As housing and utilities account for approximately 40 per cent of the product basket, significant price declines managed to cushion price growth in other areas, in particular food, alcohol and tobacco.
As a result, supermarkets were able to pass on much of the price increases from the commodities markets.
Now that the crude oil price has briefly jumped above the $100 mark, it is likely that both electricity and gas prices are going to increase again.
In the local housing market, however, the supply and demand situation has shifted significantly with more than 5,000 work permit holders having left the island since December 2008. It is therefore not clear whether rental prices have found a bottom already or if there is room for a further price decline.
Given that there is typically a delay before the new supply and demand situation has been priced in and due to lower rents generally being locked in for some time, rent increases should be some time away.

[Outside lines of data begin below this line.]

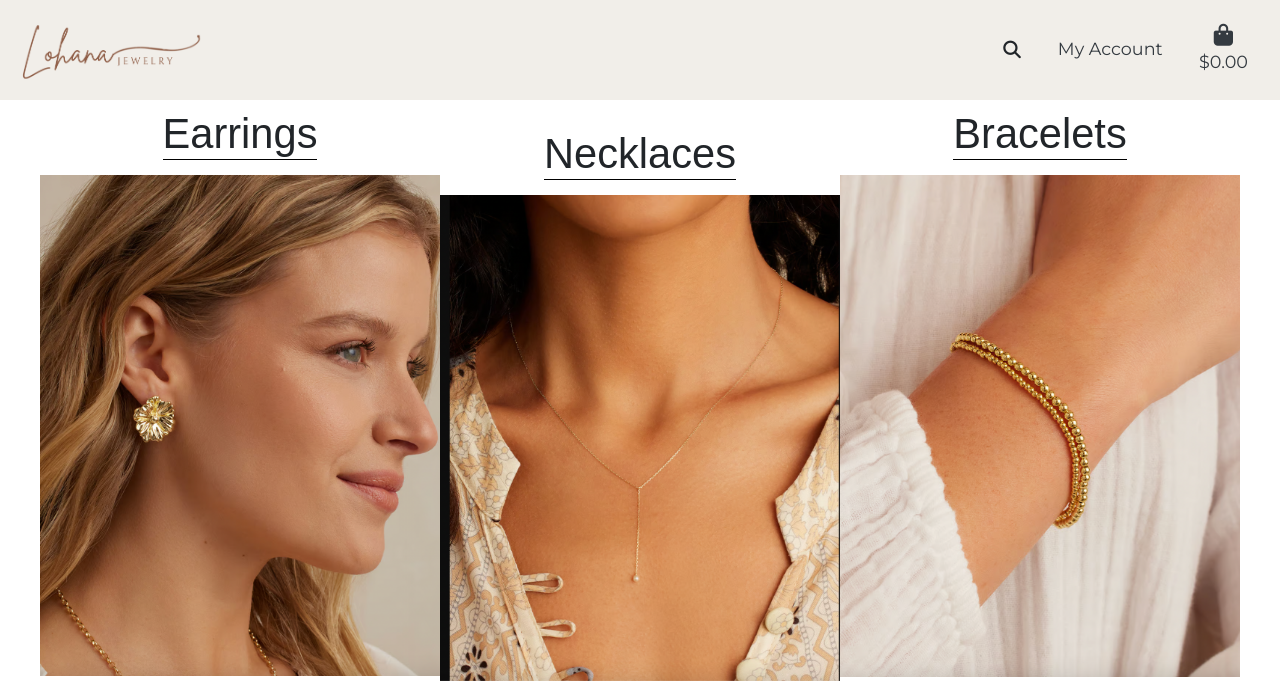
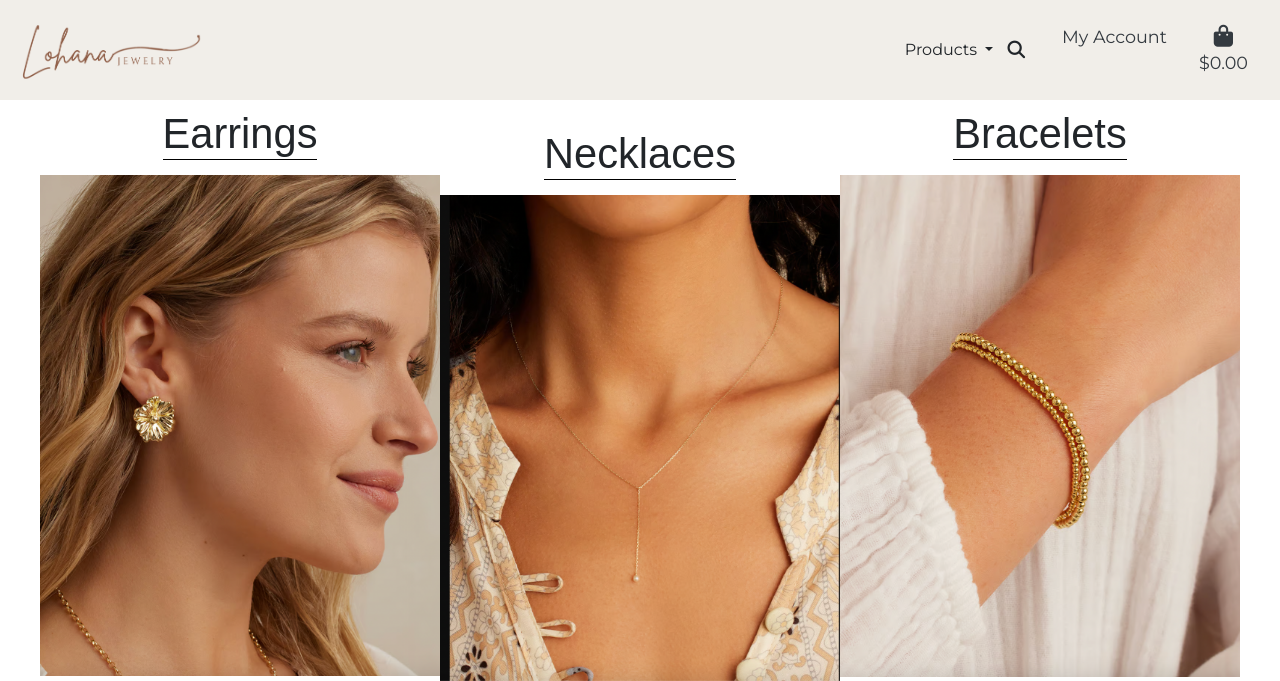
Before and after one commit to Mayamariaruth/lohana, a Django app: page / in a window 1280 px wide. Shown: the top 681 px of the page. Run offline with Django 3.2, Linux system fonts and the light colour scheme; some libraries are stand-ins or nearby versions; some web fonts are replaced.

Commit message:
add products dropdown in navbar

```diff
--- a/lohana/settings.py
+++ b/lohana/settings.py
@@ -98,7 +98,7 @@ WSGI_APPLICATION = 'lohana.wsgi.application'
 #        'ENGINE': 'django.db.backends.sqlite3',
 #        'NAME': BASE_DIR / 'db.sqlite3',
 #    }
-#}
+# }
 
 DATABASES = {
     'default': dj_database_url.parse(os.environ.get("DATABASE_URL"))
--- a/static/css/style.css
+++ b/static/css/style.css
@@ -14,17 +14,28 @@ body {
     right: 1rem;
 }
 
-#position {
-    position: relative;
-    top: 15px;
+.navbar {
+    flex-wrap: nowrap;
 }
 
-.top {
-    top: 5px;
+.navbar-collapse {
+    flex-basis: 0%;
+}
+
+p {
+    margin-bottom: 0;
+}
+
+ul {
+    margin-bottom: 0;
 }
 
 .font-size {
     font-size: 14px;
+}
+
+.collapse:not(.show) {
+    display: flex !important;
 }
 
 /* Home page */
@@ -71,10 +82,6 @@ main {
         font-size: 1.1rem;
     }
 
-    .top {
-        top: 2px;
-    }
-
     .container {
         max-width: 1200px;
     }
--- a/templates/base.html
+++ b/templates/base.html
@@ -61,6 +61,24 @@
                     <img src="{% static 'images/header.png' %}" alt="Lohana logo image" id="logo">
                 </a>
             </div>
+            <!-- Products dropdown -->
+            <div class="d-flex align-items-center">
+                <div class="collapse navbar-collapse" id="products-nav">
+                    <ul class="navbar-nav mr-auto">
+                        <li class="nav-item dropdown">
+                            <a class="nav-link dropdown-toggle btn" href="#" id="navbarDropdown" role="button" data-toggle="dropdown" aria-haspopup="true" aria-expanded="false">
+                                Products
+                            </a>
+                            <div class="dropdown-menu" aria-labelledby="navbarDropdown">
+                                <a class="dropdown-item" href="#">Earrings</a>
+                                <a class="dropdown-item" href="#">Necklaces</a>
+                                <a class="dropdown-item" href="#">Bracelets</a>
+                                <div class="dropdown-divider"></div>
+                                <a class="dropdown-item" href="#">All Products</a>
+                            </div>
+                        </li>
+                    </ul>
+                </div>
             <div class="d-flex align-items-center">
                 <!-- Search bar -->
                 <div class="dropdown pr-sm-2 pr-lg-4">
@@ -78,12 +96,12 @@
                         </form>
                     </div>
                 </div>
-                <ul class="list-inline list-unstyled">
-                    <li class="list-inline-item dropdown top">
+                <ul class="list-inline list-unstyled d-flex">
+                    <li class="list-inline-item dropdown">
                         <a class="nav-link p-0" href="#" id="user-options" data-toggle="dropdown" aria-haspopup="true"
                             aria-expanded="false">
                             <div class="pr-sm-2 pr-lg-4">
-                                <p class="text-dark font-size">My Account</p>
+                                <p class="text-dark font-size text-center">My Account</p>
                             </div>
                         </a>
                         <div class="dropdown-menu font-size" aria-labelledby="user-options">
@@ -100,7 +118,7 @@
                         </div>
                     </li>
                     <!-- Shopping bag -->
-                    <li class="list-inline-item font-size pr-sm-2 pr-lg-4" id="position">
+                    <li class="list-inline-item font-size pr-sm-2 pr-lg-4">
                         <a class="{% if grand_total %}text-info font-weight-bold{% else %}text-black{% endif %} nav-link p-0"
                             href="">
                             <div class="text-center">
```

Wage growth, another important factor for inflation to take hold, is also currently missing, said Mr. Schuler. Given the high unemployment rates, wage growth also remains unlikely for the immediate future.
Dave Dobell, managing partner at Saguenay Capital, said that headline numbers, such as the oil price and other commodity prices, will continue to print high in 2011.
To demonstrate how this will affect the profitability of businesses, Mr. Schuler gave the example of Whirpool’s recently announced 60 per cent decline in operating margins.
“That is enormous,” he said, and the result of increasing input costs. Whirlpool will have to cut costs and become more streamlined, but raising prices will be difficult, he said.
“If they raise their prices, guess what, LG and Samsung are going to eat their lunch. So they are not going to raise their prices.”